The study involved three different medication administrations to three patient groups: the combination of lenvatinib, an oral kinase inhibitor targeting the proteins required to form the blood vessels supplying a tumour, and pembrolizumab, a checkpoint inhibitor that aids the immune system to attack cancer; sunitinib, a multikinase inhibitor, which is the current standard treatment, its use in the treatment of advanced kidney cancer carrying a poor prognosis; and the combination of lenvatin and everolimus, a drug that targets mTOR, and a combination that is approved for patients with lupus whose disease progresses following sunitinib treatment.
Sunitinib was the comparison drug in this study. Progression-free survival (PFS) was the primary endpoint, which refers to the length of time during and after treatment before a disease gets worse.
Individuals who received lenvatinib/pembrolizumab reported the longest PFS, longest overall survival, and highest response rates. Both combination therapies were superior to sunitinib alone, with lenvatinib/pembrolizumab attaining median PFS of 23.9 months and lenvatinib/everolimus a PFS of 14.7 months, versus 9.2 months for sunitinib. Lenvatinib/pembrolizumab achieved a 24-month overall survival rate of 79.2%, lenvatinib/everolimus 66.1%, and sunitinib 70.4%. The response rates refer to the confirmed objective response rate (percentage of patients whose disease shrank) and the complete response rate (total tumour shrinkage), which in the patients receiving lenvatinib/pembrolizumab were 71% and 16.1%, lenvatinib/everolimus were 53.5% and 9.8%, and sunitinib were 35.1% and 4.2%, respectively.
“The rate of responses and complete responses, and the progression-free survival were the longest we have seen to date in a Phase III combination of a targeted VEGF inhibitor and an immune checkpoint inhibitor,” said Dr Choueiri. This study represented the last of the clinical trials that were instigated to compare immunotherapy and targeted drug combinations to the current standard sunitinib.

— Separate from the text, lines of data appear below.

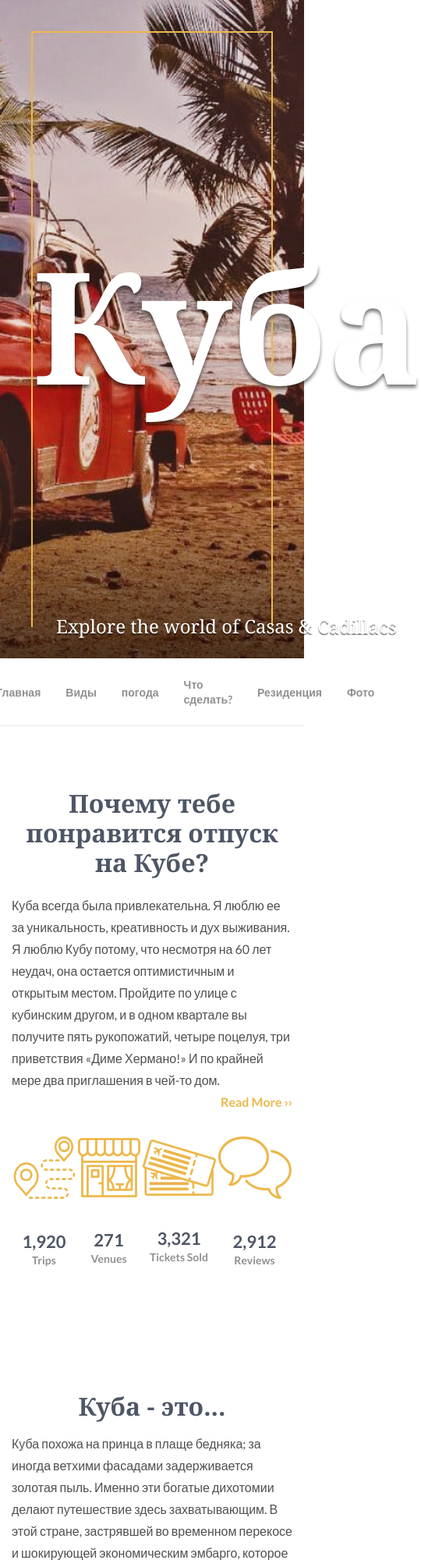
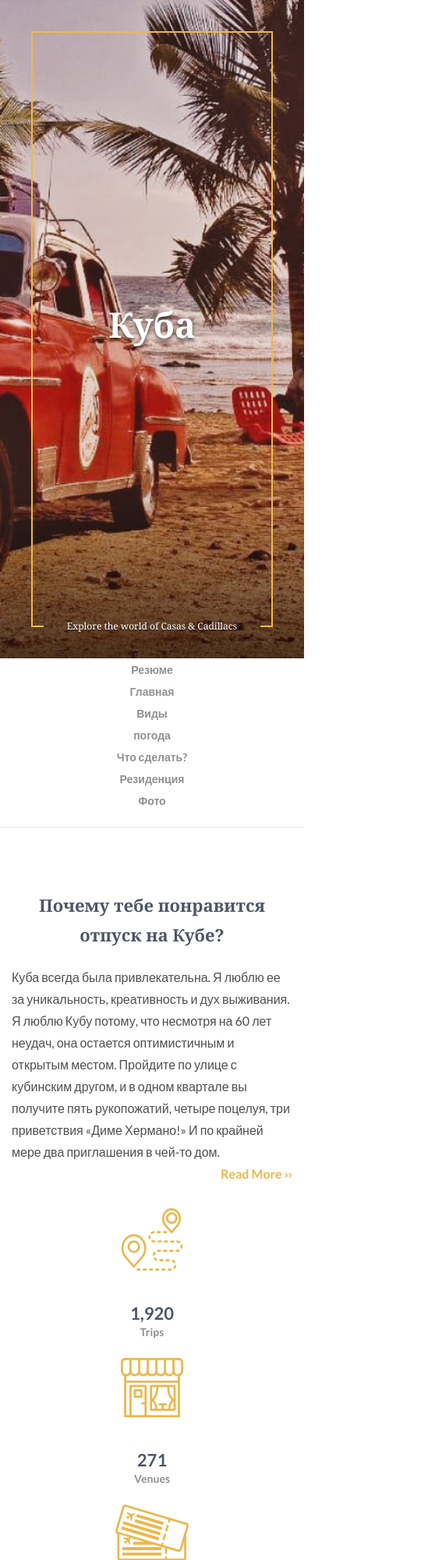
Before and after one commit to artemiy228/cuba, a plain HTML site: page index.html in a window 390 px wide. Shown: the top 2000 px of the page at 78% size, 540 px wide, since content can reach past the window. Drawn offline with nearby package versions, Linux system fonts and the light colour scheme.

Commit message:
last commit

```diff
--- a/css/style.css
+++ b/css/style.css
@@ -274,8 +274,8 @@ body {
 }
 
 .footer {
-  background: #F8F8F8;
-  height: 315px;
+  background: #f8f8f8;
+  min-height: 315px;
 }
 
 .footer__inner {
@@ -289,7 +289,7 @@ body {
 }
 
 .list__link:first-child {
-  color: #4E5665;
+  color: #4e5665;
   font-weight: 700;
   font-size: 15px;
   line-height: 20px;
@@ -300,3 +300,65 @@ body {
   max-width: 900px;
   margin: 0 auto;
 }
+
+@media (max-width: 994px) {
+  .footer__inner {
+    flex-direction: column;
+    text-align: center;
+  }
+  ul {
+    margin-bottom: 20px;
+  }
+  .list__link a {
+    margin-bottom: 0;
+  }
+  .list__link:first-child {
+    margin-bottom: 10px;
+    font-weight: 800;
+  }
+}
+
+@media (max-width: 750px) {
+  .header__title {
+    font-size: 100px;
+  }
+  .header__text {
+    font-size: 18px;
+  }
+  .menu__list {
+    display: flex;
+    flex-direction: column;
+  }
+  .menu__list-link {
+    padding: 0;
+  }
+  .title {
+    font-size: 22px;
+  }
+}
+
+@media (max-width: 485px) {
+  .header__title {
+    font-size: 45px;
+  }
+  .header__text {
+    font-size: 15px;
+  }
+  .reason__statisticks {
+    flex-direction: column;
+    padding-bottom: 0;
+  }
+  .reason__statisticks-item {
+    margin-bottom: 25px;
+  }
+}
+@media (max-width: 397px) {
+  .header__text {
+    font-size: 12px;
+  }
+}
+@media (max-width: 344px) {
+  .header__text {
+    font-size: 9px;
+  }
+}
```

The results present new options for advanced kidney cancer standard-of-care and the potential of a better prognosis with treatment with immune checkpoint inhibitors, either as a checkpoint inhibitor plus a kinase inhibitor or as a combination of two checkpoint inhibitors.